● Brief: Copy all lines holding the word "import" from the entries.

Start of Block

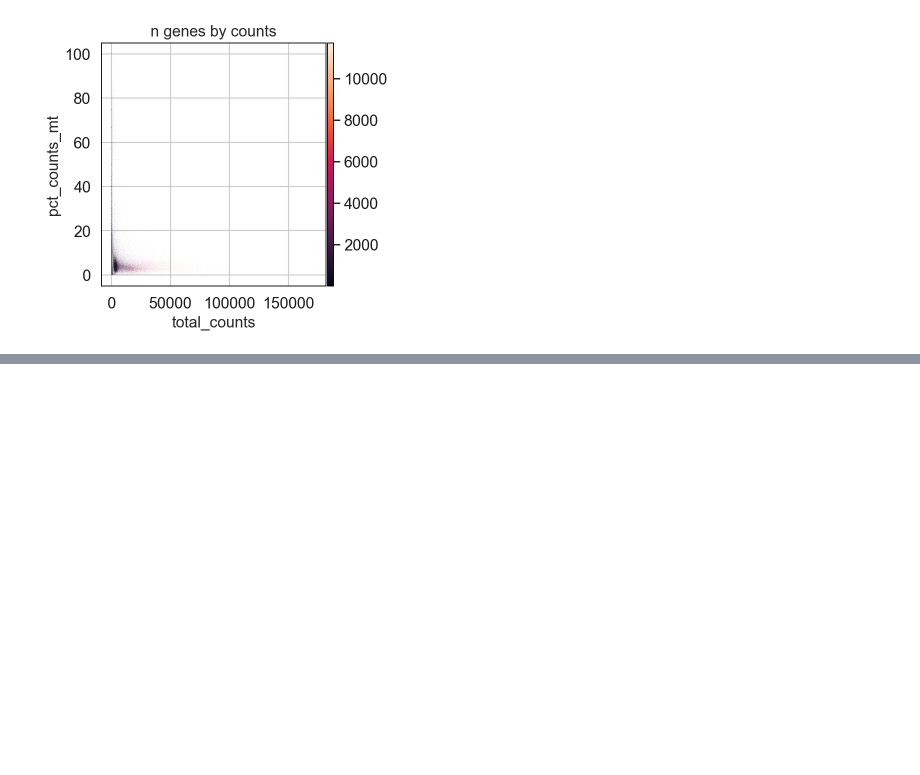
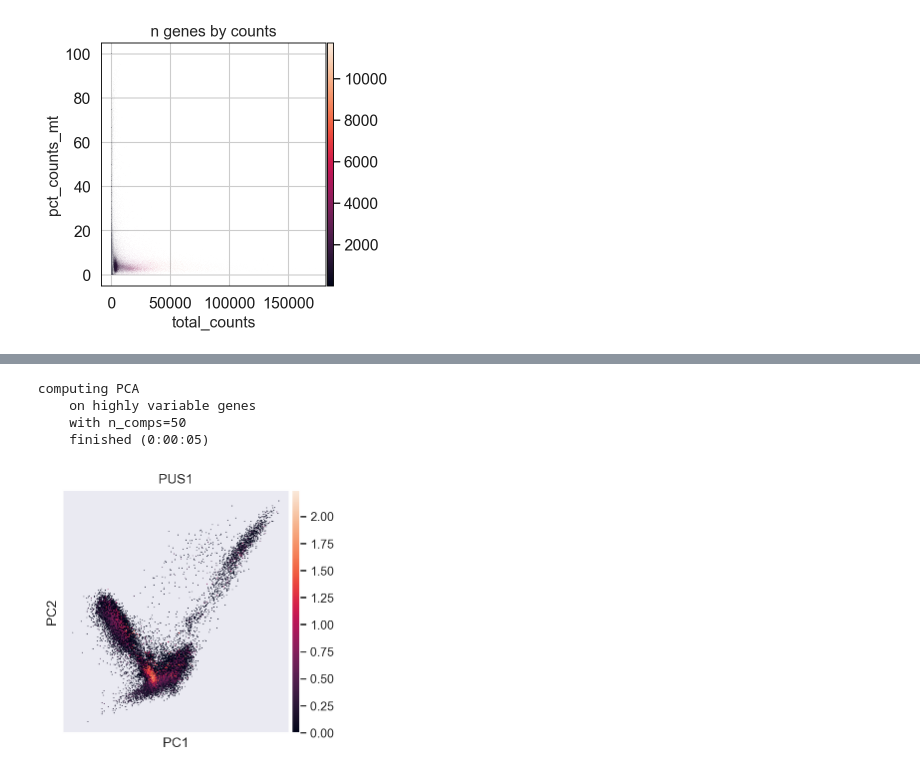
Before and after one commit to tianxin-wang/BIOS26211-Final-Project, a Jupyter notebook: Single Cell Seq.ipynb, the cells around one changed output, grey strips where cells are left out. Drawn from its saved outputs; the diff is of its cells as text; code cells hidden in the pictures; blank space fills up the shorter version.

```diff
--- a/Single Cell Seq.ipynb
+++ b/Single Cell Seq.ipynb
@@ -101,0 +141,9 @@ sns.jointplot(x="n_genes_by_counts",y="pct_counts_mt",data=adata.obs,kind="scatt
+# %%
+sc.tl.pca(adata, svd_solver='arpack')
+sc.pl.pca(adata, color='PUS1')
+# %% [output]
+computing PCA
+    on highly variable genes
+    with n_comps=50
+    finished (0:00:05)
+[figure, added]
```
Also changed, not shown: parts of 13 cells of this notebook.
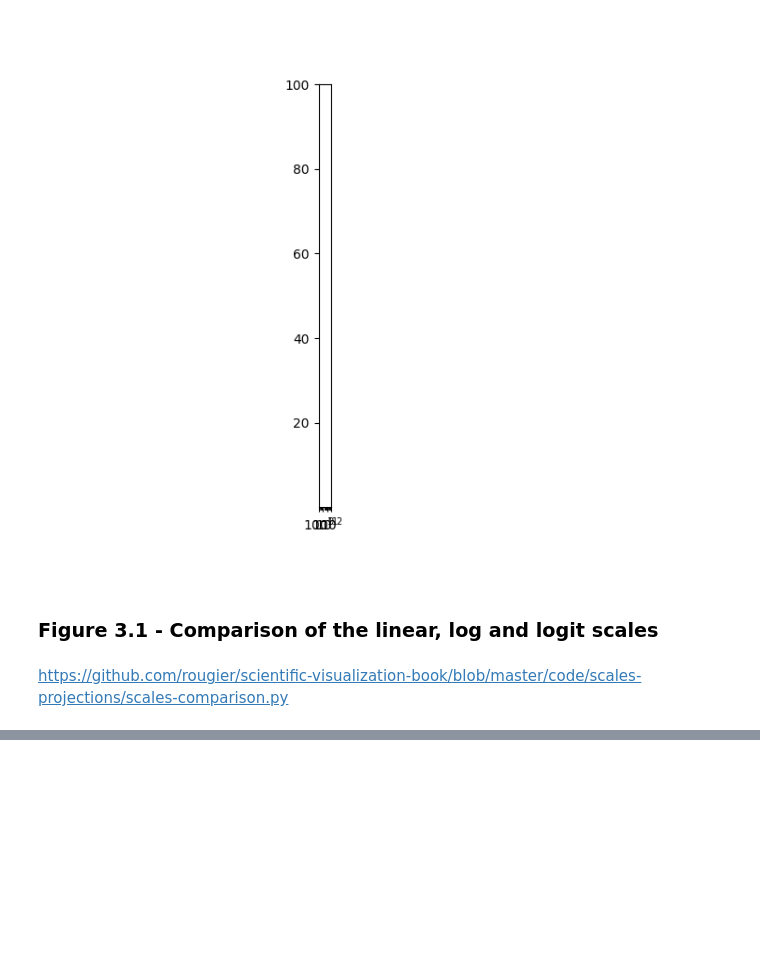
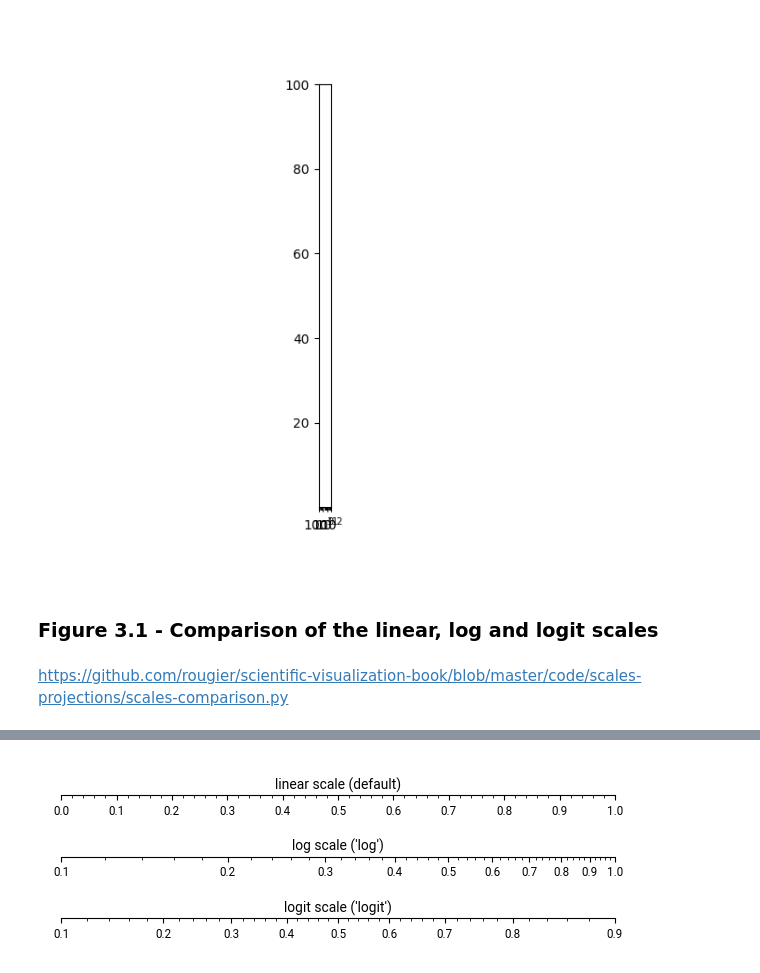
Before and after one commit to labdmitriy/sci-viz-book, a Jupyter notebook: notebooks/03-scales-projections/figures.ipynb, the cells around one changed output, grey strips where cells are left out. Saved outputs shown, nothing was run; the diff lists cells and outputs as text; code cells hidden in the pictures; blank space fills up the shorter version.

```diff
--- a/notebooks/03-scales-projections/figures.ipynb
+++ b/notebooks/03-scales-projections/figures.ipynb
@@ -193,0 +101,95 @@ plt.show()
+# %%
+# ----------------------------------------------------------------------------
+# Title:   Scientific Visualisation - Python & Matplotlib
+# Author:  Nicolas P. Rougier
+# License: BSD
+# ----------------------------------------------------------------------------
+import numpy as np
+import matplotlib.pyplot as plt
+import matplotlib.ticker as ticker
+
+
+# Style
+# -----------------------------------------------------------------------------
+plt.rc("font", family="Roboto")
+plt.rc("xtick", labelsize="small")
+plt.rc("ytick", labelsize="small")
+plt.rc("axes", labelsize="medium", titlesize="medium")
+
+
+fig = plt.figure(figsize=(6, 2))
+
+# Linear axis
+# -----------------------------------------------------------------------------
+ax = plt.subplot(3, 1, 1, xlim=[0, 1], ylim=[0, 1])
+ax.patch.set_facecolor("none")
+ax.text(
+    0.5,
+    0.1,
+    "linear scale (default)",
+    transform=ax.transAxes,
+    horizontalalignment="center",
+    verticalalignment="bottom",
+)
+ax.set_yticks([])
+ax.spines["right"].set_visible(False)
+ax.spines["left"].set_visible(False)
+ax.spines["top"].set_visible(False)
+ax.xaxis.set_major_locator(ticker.MultipleLocator(0.10))
+ax.xaxis.set_major_formatter(ticker.FormatStrFormatter("%.1f"))
+ax.xaxis.set_minor_locator(ticker.MultipleLocator(0.02))
+ax.xaxis.set_minor_formatter(plt.NullFormatter())
+ax.tick_params(axis="both", which="major")
+
+
+# Log axis
+# -----------------------------------------------------------------------------
+ax = plt.subplot(3, 1, 2, xlim=[0.1, 1.0], ylim=[0, 1])
+ax.patch.set_facecolor("none")
+ax.text(
+    0.5,
+    0.1,
+    "log scale ('log')",
+    transform=ax.transAxes,
+    horizontalalignment="center",
+    verticalalignment="bottom",
+)
+ax.set_xscale("log")
+ax.set_yticks([])
+ax.spines["right"].set_visible(False)
+ax.spines["left"].set_visible(False)
+ax.spines["top"].set_visible(False)
+ax.xaxis.set_major_locator(ticker.MultipleLocator(0.10))
+ax.xaxis.set_major_formatter(ticker.FormatStrFormatter("%.1f"))
+ax.xaxis.set_minor_locator(ticker.MultipleLocator(0.02))
+ax.xaxis.set_minor_formatter(plt.NullFormatter())
+
+# Logit axis
+# -----------------------------------------------------------------------------
+ax = plt.subplot(3, 1, 3, xlim=[0.1, 0.9], ylim=[0, 1])
+ax.patch.set_facecolor("none")
+ax.text(
+    0.5,
+    0.1,
+    "logit scale ('logit')",
+    transform=ax.transAxes,
+    horizontalalignment="center",
+    verticalalignment="bottom",
+)
+ax.set_xscale("logit")
+ax.set_yticks([])
+ax.spines["right"].set_visible(False)
+ax.spines["left"].set_visible(False)
+ax.spines["top"].set_visible(False)
+ax.xaxis.set_major_locator(ticker.MultipleLocator(0.10))
+ax.xaxis.set_major_formatter(ticker.FormatStrFormatter("%.1f"))
+ax.xaxis.set_minor_locator(ticker.MultipleLocator(0.02))
+ax.xaxis.set_minor_formatter(plt.NullFormatter())
+
+# Show
+# -----------------------------------------------------------------------------
+plt.tight_layout()
+plt.savefig("../../figures/03-scales-projections/scales-comparison.pdf")
+plt.show()
+# %% [output]
+[figure, added]
```
Also changed, not shown: parts of 11 cells of this notebook, 1 other file.
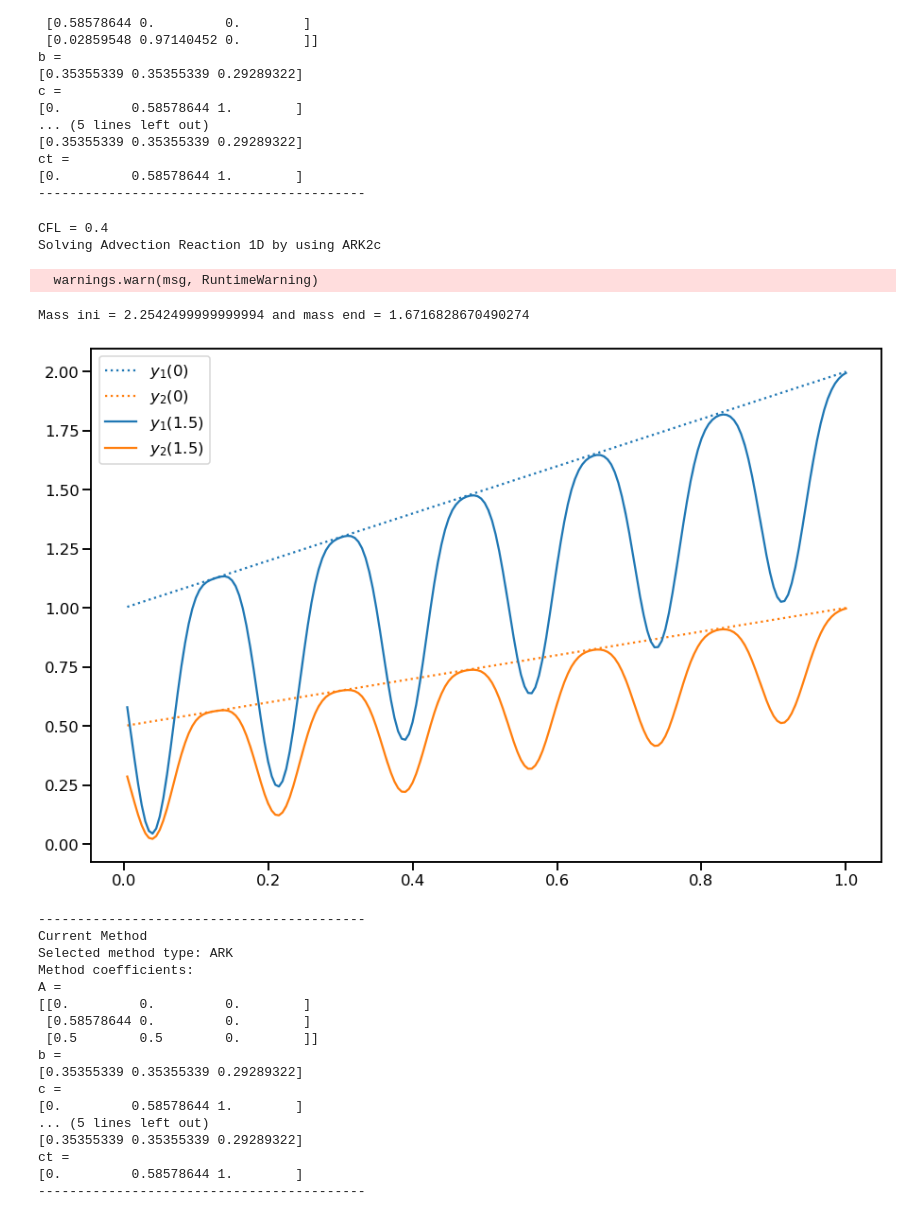
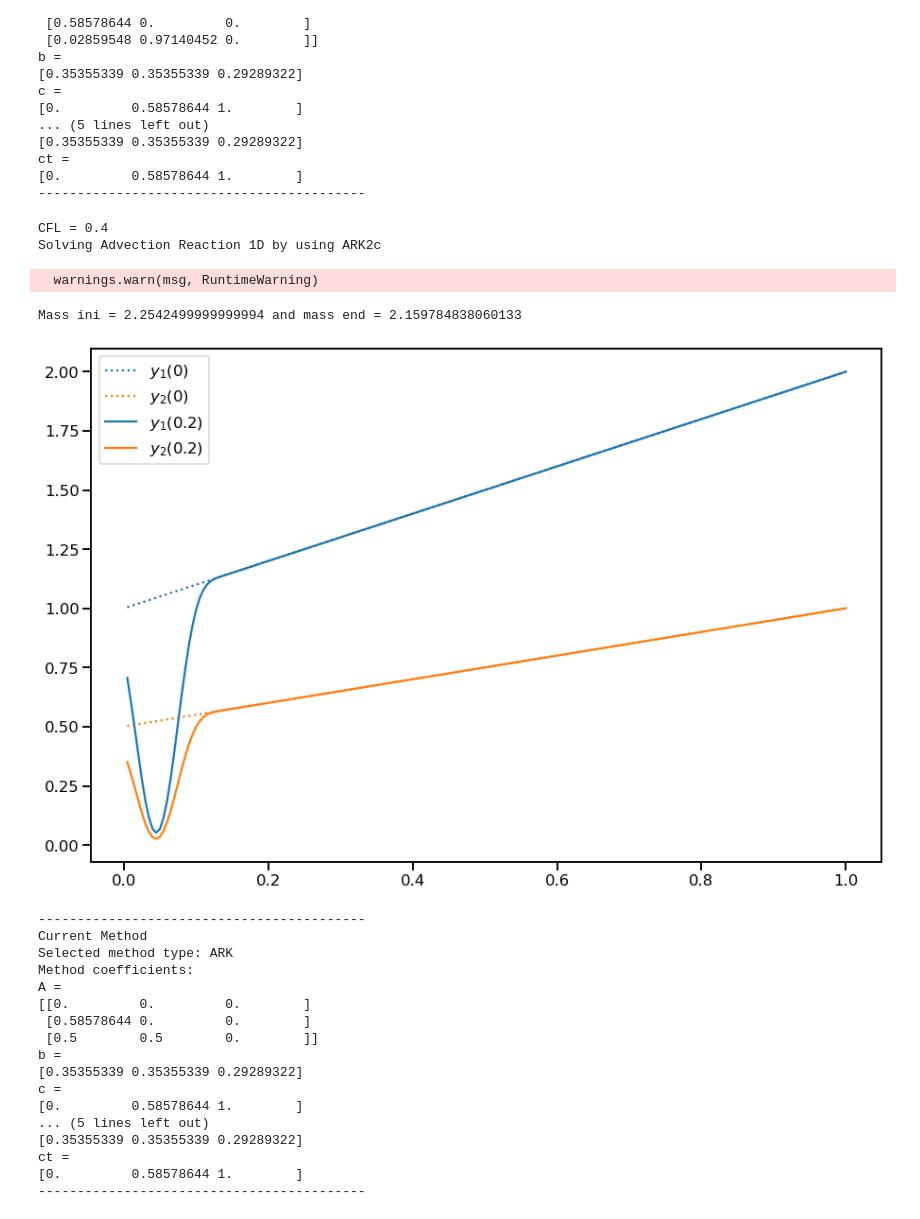
Before and after one commit to emconsta/desolve, a Jupyter notebook: notebooks/TestAdvectionReaction1D.ipynb, the cells around one changed output. Drawn from its saved outputs; the diff is of its cells as text; code cells hidden in the pictures.

```diff
--- a/notebooks/TestAdvectionReaction1D.ipynb
+++ b/notebooks/TestAdvectionReaction1D.ipynb
@@ -12,6 +12,9 @@ import seaborn as sns
 sns.set_context("talk", font_scale=1.) # "talk"
 TEND=0.2
 KAPPA=np.asarray([1e+03,2e+03])
+pde_problem_setup_base={'mx':200,'n':2,'Flux':'linear-advection','Flux_c':1.,'BC':'Hundsdorfer',
+                   'x_min':0.,'x_max':1.,'kappa':KAPPA, 'IC':'Hundsdorfer',
+                   's':np.asarray([0,1]),'alpha':np.asarray([1,0]),'Flux_name':'Hundsdorfer'}
 # %%
 solver=DESolver()
 solver.set_info(0)
@@ -108,9 +110,8 @@ ct =
 solver=DESolver()
 solver.set_info(0)
 
-pde_problem_setup={'mx':200,'n':2,'Flux':'linear-advection','Flux_c':1.,'BC':'periodic',
-                   'x_min':0.,'x_max':1.,'kappa':KAPPA,
-                   's':np.asarray([0,1]),'alpha':np.asarray([1,0])}
+pde_problem_setup=pde_problem_setup_base.copy()
+
 rhs_e, rhs_i, u_ini, problem_setup, problem= ProblemsPDE('Advection Reaction 1D',pde_problem_setup)#('Navier-Stokes2D')
 
 solver.setup(keep_history=True)
@@ -150,35 +151,35 @@ print("Mass ini = {:} and mass end = {:}".format(mass_ini,mass_end))
 
 
 
 #sol=u
 unvec=problem_setup['context']['unvectorize']
 time_idx=0
 y_ini=np.squeeze(unvec(u[:,time_idx],problem_setup['context']))
 y_end=np.squeeze(unvec(u[:,-1],problem_setup['context']))
 
 mx=problem_setup['context']['mx']
 n=problem_setup['context']['n']
 x_coord=problem_setup['context']['x_coord']
 
 fig = plt.figure(figsize=(15, 10))
 hy1=plt.plot(x_coord,y_ini[0,:],':',label=r'$y_1(0)$')
 hy2=plt.plot(x_coord,y_ini[1,:],':',label=r'$y_2(0)$')
 
 plt.plot(x_coord,y_end[0,:],'-',color=hy1[0].get_color(),label=r'$y_1({:g})$'.format(t[-1]))
 plt.plot(x_coord,y_end[1,:],'-',color=hy2[0].get_color(),label=r'$y_2({:g})$'.format(t[-1]))
 
 plt.legend()
 plt.show()
 
 solver.view_complete_status()
 
 ARK2c={'x_coord':x_coord,'y_end':y_end}
 # %% [output]
 CFL = 0.4
 Solving Advection Reaction 1D by using ARK2c
   warnings.warn(msg, RuntimeWarning)
-Mass ini = 2.2542499999999994 and mass end = 1.6716828670490274
+Mass ini = 2.2542499999999994 and mass end = 2.159784838060133
-[figure, old version]
+[figure, new version]
 ------------------------------------------
 Current Method
 Selected method type: ARK
```
Also changed, not shown: parts of 21 cells of this notebook, 7 other files.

End of Block

● Task output:
+import numpy as np
+import matplotlib.pyplot as plt
+import matplotlib.ticker as ticker
@@ -12,6 +12,9 @@ import seaborn as sns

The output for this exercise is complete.